When filming a scene, it's not uncommon for it to take several attempts to get it just right. The filming of each scene is called a "take." While some scenes can be shot in one or two takes, some scenes are more difficult to get just right, and may take up to several hundred takes. In this article, we will take a look at some well-known directors and movies, and why multiple takes are often a necessity.
The reasons for multiple takes vary. Sometimes, actors and actresses have a hard time getting their lines or actions to a point that is satisfactory to the director. Sometimes lighting or special effects are not properly placed or activated. Props may not be properly aligned, and other malfunctions may also force additional takes.
Some directors prefer to film multiple takes, as this tends to loosen up the actor or actress, and may help them perform the scene more naturally. One such director is renowned filmmaker David Fincher, who is well-known for his propensity to film multiple takes. On the set of Zodiac, many scenes took over 70 takes, while on the set of The Social Network, Rooney Mara was forced to redo a scene 99 times. On the set of Fincher's newer release, Gone Girl, each scene averaged approximately 50 takes.
Speaking to the New York Times, Fincher explained: "I hate earnestness in performance...usually by Take 17 the earnestness is gone."
However, while Fincher's methods do result in near-perfect scenes, his films are often known for going over-budget and past the deadline. Conversely, directors such as Clint Eastwood attempt to film each scene in one or two takes, and Eastwood's movies are consistently under-budget and are completed early.
English filmmaker David Yates became well-known for directing the last films of the Harry Potter series. On the set of Order of the Phoenix, Yates required about 30 takes per scene in order to get them just right, and this caused some tension on the set between him and actress Emma Watson.
It's not always a director pushing for perfection. In many instances, the actor or actress may be the problem. For instance, while filming Midnight in Paris, actress Carla Bruni had some difficulty getting a scene down, and director Woody Allen had to utilize 35 takes before she could get it right.
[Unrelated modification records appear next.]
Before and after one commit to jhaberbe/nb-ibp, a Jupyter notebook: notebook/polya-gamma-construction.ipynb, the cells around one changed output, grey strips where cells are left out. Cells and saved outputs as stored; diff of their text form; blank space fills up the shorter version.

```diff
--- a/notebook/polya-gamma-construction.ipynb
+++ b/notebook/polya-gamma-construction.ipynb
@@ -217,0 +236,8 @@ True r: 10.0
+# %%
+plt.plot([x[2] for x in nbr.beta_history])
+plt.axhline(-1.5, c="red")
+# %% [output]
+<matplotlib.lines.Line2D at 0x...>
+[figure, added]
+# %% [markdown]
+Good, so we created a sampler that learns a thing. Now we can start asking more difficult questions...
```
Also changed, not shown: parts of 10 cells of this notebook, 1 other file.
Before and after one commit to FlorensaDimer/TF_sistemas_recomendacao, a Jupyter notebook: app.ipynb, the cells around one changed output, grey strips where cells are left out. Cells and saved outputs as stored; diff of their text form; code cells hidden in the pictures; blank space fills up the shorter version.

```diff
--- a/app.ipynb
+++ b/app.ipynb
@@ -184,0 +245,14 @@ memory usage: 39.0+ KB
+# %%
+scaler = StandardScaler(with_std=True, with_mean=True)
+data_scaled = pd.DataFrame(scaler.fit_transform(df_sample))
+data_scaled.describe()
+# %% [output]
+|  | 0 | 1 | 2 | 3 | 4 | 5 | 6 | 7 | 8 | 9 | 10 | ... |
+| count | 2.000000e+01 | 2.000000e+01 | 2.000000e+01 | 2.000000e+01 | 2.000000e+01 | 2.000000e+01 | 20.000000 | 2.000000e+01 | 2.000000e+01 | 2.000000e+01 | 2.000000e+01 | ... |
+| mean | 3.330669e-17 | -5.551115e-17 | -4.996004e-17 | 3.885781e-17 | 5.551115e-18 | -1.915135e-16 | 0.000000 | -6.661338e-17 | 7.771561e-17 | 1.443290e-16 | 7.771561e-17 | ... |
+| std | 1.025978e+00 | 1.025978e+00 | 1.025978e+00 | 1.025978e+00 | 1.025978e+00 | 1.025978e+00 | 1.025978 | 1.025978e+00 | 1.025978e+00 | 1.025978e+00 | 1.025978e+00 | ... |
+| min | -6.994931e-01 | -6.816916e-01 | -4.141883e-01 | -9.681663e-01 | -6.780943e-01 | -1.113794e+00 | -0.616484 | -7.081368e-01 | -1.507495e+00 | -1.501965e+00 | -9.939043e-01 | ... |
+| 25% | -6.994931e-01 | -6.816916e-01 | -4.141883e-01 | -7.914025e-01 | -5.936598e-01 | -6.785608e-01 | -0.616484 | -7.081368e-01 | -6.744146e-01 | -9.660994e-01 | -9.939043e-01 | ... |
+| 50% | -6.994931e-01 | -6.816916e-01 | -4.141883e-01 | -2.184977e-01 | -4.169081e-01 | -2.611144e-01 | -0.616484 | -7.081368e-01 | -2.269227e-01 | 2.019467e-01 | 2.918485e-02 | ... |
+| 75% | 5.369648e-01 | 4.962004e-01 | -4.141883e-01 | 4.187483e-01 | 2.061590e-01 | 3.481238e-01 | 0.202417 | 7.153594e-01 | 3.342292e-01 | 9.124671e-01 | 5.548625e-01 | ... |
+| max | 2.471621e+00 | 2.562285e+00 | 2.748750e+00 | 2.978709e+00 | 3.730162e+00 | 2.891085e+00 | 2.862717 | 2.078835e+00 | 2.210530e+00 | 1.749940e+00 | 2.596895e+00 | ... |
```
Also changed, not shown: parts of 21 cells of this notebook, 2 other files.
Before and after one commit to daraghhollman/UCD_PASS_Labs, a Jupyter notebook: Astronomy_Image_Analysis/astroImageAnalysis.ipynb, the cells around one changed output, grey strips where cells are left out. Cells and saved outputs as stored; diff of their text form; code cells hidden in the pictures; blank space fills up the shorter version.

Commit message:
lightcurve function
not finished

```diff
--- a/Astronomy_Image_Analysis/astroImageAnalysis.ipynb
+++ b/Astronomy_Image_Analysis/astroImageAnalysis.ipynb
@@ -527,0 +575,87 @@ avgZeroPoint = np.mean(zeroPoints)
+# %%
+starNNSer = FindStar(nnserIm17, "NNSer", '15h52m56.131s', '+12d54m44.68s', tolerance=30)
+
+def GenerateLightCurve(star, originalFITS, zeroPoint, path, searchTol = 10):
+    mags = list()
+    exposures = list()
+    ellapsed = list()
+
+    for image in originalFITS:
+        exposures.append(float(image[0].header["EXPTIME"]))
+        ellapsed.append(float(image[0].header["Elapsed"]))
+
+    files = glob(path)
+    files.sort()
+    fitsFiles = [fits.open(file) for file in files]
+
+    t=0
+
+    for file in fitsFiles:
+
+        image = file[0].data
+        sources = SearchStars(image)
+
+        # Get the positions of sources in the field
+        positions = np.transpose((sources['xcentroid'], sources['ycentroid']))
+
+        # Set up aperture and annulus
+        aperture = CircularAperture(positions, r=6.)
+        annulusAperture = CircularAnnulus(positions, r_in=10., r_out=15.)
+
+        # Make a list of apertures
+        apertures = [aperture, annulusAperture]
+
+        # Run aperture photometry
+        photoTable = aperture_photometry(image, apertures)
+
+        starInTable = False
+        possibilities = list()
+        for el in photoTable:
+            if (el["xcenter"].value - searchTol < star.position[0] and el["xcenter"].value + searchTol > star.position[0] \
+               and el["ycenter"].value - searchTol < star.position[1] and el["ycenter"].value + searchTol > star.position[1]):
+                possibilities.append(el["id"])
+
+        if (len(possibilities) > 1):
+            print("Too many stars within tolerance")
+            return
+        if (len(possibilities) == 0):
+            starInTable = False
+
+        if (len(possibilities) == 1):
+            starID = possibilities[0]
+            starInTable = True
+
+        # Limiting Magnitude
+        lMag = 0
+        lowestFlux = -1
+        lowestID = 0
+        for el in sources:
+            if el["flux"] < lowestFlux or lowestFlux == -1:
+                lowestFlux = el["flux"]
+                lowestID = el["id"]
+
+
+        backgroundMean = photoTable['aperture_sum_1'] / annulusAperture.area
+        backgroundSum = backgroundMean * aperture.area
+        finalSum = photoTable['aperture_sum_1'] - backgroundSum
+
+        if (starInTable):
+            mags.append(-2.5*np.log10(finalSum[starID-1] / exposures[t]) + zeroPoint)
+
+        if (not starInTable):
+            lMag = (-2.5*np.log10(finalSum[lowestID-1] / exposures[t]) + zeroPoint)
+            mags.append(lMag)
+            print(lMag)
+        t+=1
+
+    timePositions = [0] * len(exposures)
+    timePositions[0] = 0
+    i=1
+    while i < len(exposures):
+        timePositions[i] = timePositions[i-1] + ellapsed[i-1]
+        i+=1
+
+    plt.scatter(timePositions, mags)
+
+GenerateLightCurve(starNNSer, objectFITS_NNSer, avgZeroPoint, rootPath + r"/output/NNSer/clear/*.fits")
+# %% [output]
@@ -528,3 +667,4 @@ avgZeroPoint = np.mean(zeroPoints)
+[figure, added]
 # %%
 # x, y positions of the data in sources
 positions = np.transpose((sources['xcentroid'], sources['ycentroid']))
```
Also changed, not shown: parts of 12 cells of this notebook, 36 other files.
The film Frances Ha is another movie that averaged a high number of takes, 35 per scene. One 28-second scene took 42 takes … that’s over 2 long hours of shooting in a bathroom!
A unique twist on shooting scenes is filming a Vine video. Videos for Vine must be short; six seconds long. It seems like it shouldn't take long to film, but one Vine video took over two hours of filming and editing to get it just right.
Whether it's director preference, malfunctions, acting issues, or other problems, some scenes will have to be reshot multiple times. Multiple takes have been used as long as movies have been made, and the truth is—to make a perfect movie – it is likely that multiple takes will be required for some, if not all, scenes.
It takes as many as it takes!
For even more movies that took a high number of takes, please check out these 10 movies that took forever to film.